■ Dataset items:
┌──

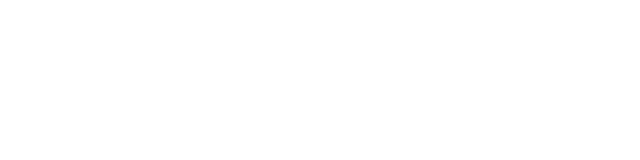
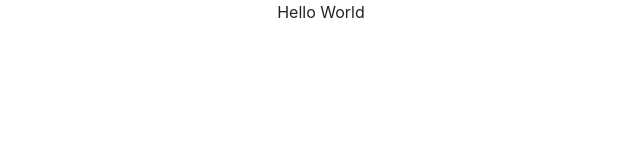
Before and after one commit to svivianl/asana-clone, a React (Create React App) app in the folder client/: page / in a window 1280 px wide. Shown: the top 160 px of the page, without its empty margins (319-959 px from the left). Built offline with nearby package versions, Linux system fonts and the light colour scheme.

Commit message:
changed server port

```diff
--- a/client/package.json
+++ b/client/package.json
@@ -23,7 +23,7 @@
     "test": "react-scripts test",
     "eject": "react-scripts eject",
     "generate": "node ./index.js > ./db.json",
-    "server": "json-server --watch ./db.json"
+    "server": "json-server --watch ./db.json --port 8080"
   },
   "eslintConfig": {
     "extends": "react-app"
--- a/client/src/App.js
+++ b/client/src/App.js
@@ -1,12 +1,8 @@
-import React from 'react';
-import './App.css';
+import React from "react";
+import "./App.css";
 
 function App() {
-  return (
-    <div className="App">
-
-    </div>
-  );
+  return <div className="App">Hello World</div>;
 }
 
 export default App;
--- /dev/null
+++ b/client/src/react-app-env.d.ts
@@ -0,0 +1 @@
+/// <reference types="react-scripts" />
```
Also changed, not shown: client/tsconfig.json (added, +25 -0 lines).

└──
┌──

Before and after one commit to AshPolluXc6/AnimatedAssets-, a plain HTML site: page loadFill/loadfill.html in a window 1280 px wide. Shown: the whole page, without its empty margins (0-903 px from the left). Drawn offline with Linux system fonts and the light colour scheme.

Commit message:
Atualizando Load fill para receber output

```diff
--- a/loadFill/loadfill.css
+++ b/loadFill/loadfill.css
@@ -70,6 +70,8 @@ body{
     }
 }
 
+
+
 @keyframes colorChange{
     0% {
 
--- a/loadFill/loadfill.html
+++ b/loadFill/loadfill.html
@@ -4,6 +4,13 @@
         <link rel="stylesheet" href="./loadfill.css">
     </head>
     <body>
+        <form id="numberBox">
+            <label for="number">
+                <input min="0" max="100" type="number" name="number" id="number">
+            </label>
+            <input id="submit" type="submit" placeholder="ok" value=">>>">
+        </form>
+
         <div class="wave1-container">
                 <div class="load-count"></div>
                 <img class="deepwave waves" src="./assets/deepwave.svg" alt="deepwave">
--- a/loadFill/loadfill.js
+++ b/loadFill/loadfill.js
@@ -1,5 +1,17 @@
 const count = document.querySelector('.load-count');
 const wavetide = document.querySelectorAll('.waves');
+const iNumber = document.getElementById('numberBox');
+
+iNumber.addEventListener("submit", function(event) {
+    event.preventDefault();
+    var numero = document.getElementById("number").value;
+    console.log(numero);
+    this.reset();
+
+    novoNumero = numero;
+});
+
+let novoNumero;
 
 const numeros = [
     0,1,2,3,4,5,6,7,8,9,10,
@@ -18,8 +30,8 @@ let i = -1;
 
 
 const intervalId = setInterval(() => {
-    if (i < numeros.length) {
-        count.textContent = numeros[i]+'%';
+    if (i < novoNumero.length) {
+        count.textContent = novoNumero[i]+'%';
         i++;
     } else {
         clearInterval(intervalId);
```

└──

■ Work required:
From the records above, copy every line that holds the word "loadfill".

■ Reply to the exercise:
Before and after one commit to AshPolluXc6/AnimatedAssets-, a plain HTML site: page loadFill/loadfill.html in a window 1280 px wide. Shown: the whole page, without its empty margins (0-903 px from the left). Drawn offline with Linux system fonts and the light colour scheme.
--- a/loadFill/loadfill.css
+++ b/loadFill/loadfill.css
--- a/loadFill/loadfill.html
+++ b/loadFill/loadfill.html
         <link rel="stylesheet" href="./loadfill.css">
--- a/loadFill/loadfill.js
+++ b/loadFill/loadfill.js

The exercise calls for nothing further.